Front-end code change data
:::

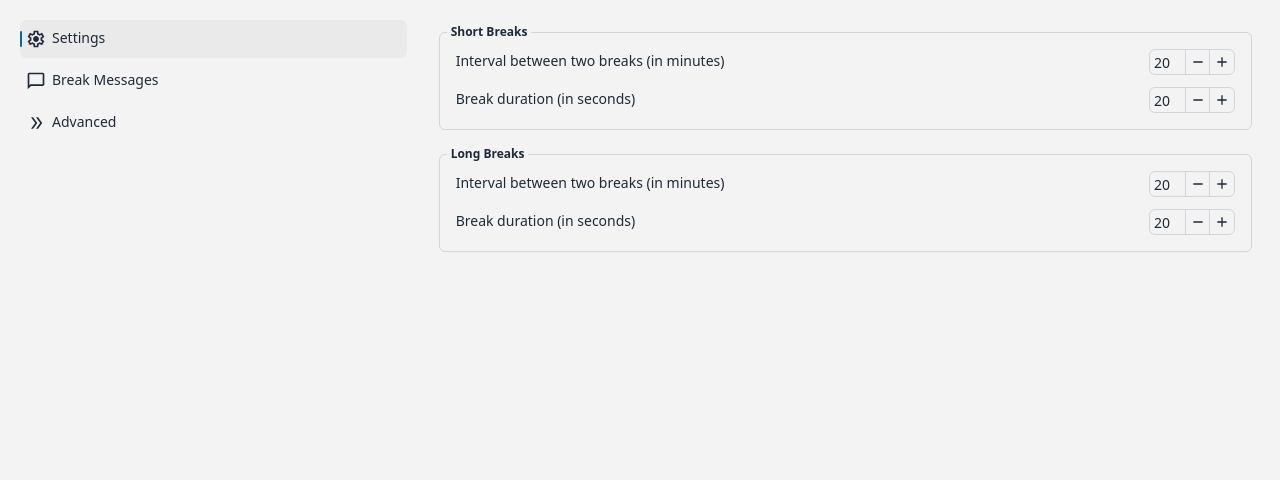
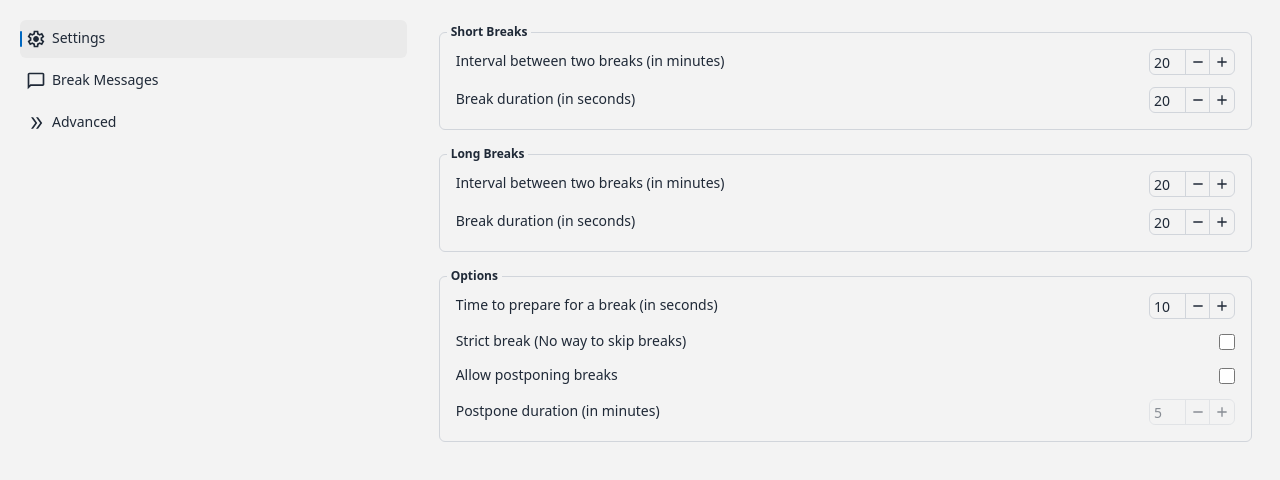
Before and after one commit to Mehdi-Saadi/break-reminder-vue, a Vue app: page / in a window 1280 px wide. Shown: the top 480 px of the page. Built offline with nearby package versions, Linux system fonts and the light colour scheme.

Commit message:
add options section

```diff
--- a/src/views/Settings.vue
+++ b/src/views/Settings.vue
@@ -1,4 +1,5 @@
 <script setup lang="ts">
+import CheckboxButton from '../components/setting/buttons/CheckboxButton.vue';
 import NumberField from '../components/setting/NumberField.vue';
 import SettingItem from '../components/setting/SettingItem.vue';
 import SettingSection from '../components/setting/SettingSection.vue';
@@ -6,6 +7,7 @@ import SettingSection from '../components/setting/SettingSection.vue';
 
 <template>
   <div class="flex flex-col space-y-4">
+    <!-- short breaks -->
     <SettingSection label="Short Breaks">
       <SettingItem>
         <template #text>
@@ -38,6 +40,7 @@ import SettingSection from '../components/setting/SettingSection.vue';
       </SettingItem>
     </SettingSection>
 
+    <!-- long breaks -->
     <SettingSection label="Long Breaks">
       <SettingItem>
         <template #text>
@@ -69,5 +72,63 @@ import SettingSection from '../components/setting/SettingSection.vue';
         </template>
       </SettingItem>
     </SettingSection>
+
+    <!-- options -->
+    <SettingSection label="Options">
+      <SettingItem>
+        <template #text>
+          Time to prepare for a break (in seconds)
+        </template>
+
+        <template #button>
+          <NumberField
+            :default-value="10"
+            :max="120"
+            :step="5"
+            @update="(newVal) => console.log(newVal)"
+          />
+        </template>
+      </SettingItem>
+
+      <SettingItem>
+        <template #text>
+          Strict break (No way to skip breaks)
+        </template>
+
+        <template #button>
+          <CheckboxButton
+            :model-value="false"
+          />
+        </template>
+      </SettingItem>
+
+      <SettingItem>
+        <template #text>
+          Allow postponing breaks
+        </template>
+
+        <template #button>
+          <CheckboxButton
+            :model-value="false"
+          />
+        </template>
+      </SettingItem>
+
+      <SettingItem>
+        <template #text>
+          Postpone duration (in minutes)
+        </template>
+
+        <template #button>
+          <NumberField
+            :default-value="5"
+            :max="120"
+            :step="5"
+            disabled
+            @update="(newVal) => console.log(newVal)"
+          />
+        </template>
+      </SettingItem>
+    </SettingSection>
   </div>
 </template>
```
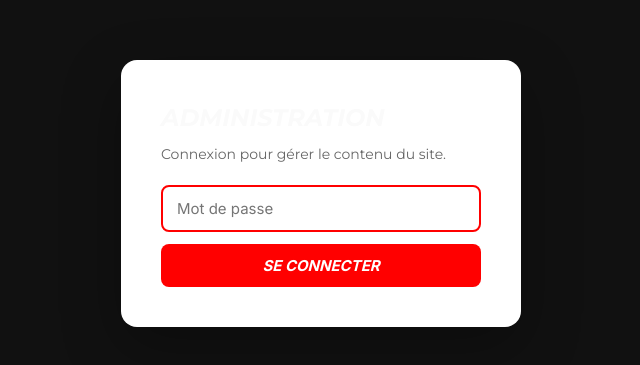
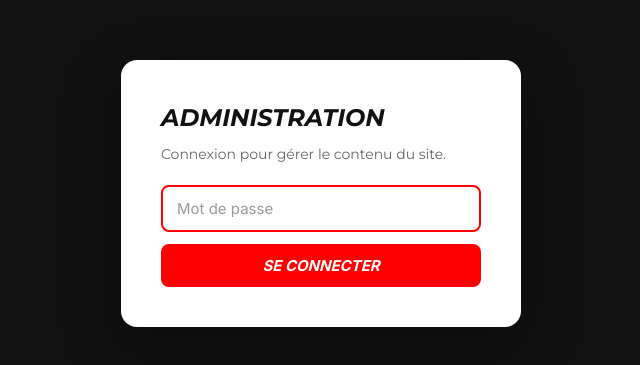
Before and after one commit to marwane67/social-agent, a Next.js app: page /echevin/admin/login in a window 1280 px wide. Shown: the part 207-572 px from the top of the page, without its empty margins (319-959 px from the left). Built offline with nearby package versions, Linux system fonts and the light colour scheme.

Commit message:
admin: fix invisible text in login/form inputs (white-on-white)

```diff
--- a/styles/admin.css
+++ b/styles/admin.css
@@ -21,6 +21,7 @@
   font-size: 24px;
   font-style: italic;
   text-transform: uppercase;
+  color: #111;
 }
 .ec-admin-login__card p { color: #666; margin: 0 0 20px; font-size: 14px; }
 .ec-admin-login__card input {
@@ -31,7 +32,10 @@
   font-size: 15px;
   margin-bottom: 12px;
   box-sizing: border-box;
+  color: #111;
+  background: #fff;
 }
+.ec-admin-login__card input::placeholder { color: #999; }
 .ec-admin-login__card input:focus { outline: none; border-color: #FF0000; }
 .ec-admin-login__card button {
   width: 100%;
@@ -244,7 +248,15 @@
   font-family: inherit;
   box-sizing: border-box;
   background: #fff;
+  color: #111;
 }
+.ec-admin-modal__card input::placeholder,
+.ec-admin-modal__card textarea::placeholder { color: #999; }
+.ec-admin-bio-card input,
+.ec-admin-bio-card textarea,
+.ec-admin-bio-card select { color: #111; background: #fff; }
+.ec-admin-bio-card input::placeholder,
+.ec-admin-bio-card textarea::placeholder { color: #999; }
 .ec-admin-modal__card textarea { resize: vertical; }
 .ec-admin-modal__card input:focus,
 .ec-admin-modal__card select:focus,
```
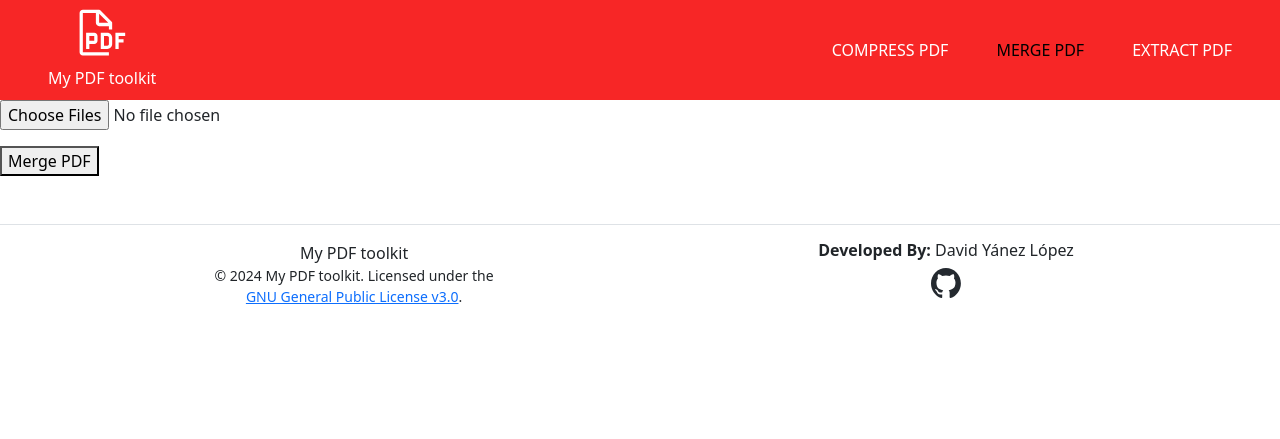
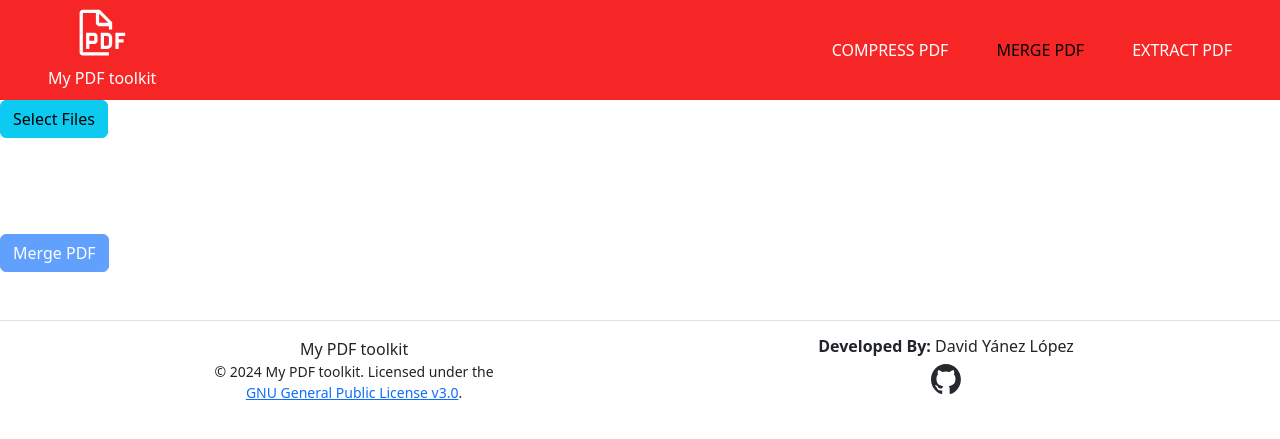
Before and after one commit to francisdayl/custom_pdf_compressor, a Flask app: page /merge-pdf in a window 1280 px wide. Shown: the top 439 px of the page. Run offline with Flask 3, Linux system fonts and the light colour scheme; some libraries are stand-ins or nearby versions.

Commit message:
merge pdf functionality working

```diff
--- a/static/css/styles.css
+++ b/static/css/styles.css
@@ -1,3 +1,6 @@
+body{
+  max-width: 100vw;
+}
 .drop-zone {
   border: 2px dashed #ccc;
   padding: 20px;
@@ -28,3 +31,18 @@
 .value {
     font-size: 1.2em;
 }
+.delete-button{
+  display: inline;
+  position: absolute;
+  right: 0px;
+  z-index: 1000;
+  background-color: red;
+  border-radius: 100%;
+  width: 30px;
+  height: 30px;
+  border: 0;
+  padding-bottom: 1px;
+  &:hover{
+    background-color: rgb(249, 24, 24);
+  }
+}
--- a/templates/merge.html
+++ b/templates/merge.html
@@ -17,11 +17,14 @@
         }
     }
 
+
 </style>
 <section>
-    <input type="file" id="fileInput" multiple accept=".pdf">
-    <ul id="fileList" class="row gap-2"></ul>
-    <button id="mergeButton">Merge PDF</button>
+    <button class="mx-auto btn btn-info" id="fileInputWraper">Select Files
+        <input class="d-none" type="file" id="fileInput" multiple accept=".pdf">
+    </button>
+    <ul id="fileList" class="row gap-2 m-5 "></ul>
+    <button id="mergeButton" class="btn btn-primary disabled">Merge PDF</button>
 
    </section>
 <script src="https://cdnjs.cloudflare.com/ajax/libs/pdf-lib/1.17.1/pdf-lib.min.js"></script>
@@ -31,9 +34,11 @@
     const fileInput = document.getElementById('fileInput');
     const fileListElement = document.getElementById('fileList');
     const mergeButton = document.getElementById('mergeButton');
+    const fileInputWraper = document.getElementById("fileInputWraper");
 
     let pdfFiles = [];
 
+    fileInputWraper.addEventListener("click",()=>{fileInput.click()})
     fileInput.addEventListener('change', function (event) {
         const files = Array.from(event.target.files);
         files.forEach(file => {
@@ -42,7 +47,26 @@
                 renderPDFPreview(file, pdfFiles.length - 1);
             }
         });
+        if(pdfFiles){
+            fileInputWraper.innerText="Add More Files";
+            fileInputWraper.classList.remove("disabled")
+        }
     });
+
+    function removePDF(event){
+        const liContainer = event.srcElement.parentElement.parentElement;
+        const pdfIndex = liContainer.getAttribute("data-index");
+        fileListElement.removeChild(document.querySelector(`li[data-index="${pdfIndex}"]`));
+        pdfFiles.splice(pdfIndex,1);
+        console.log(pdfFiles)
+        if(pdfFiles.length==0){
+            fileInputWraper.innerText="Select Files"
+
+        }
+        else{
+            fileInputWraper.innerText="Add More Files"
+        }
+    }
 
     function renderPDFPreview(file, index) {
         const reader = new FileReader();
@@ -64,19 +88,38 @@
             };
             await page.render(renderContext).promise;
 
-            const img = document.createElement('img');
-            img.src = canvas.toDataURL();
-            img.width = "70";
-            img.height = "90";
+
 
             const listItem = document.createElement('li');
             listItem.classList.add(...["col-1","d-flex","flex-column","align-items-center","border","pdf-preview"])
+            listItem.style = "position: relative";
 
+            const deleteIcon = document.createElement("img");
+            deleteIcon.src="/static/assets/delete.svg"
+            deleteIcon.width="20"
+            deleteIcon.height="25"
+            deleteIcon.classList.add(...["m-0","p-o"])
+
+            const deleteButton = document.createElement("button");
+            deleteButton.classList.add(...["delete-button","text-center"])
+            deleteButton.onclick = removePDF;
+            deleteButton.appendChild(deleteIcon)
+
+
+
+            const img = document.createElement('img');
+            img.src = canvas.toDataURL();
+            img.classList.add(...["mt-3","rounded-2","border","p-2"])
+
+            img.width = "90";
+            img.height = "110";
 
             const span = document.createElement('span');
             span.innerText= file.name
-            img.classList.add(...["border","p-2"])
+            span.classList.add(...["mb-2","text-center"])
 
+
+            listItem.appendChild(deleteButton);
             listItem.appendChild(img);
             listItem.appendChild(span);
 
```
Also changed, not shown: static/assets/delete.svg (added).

:::

# TASK STATEMENT
Among the lines above, find those with the string "templates" and copy them.

# EXERCISE RESPONSE
--- a/templates/merge.html
+++ b/templates/merge.html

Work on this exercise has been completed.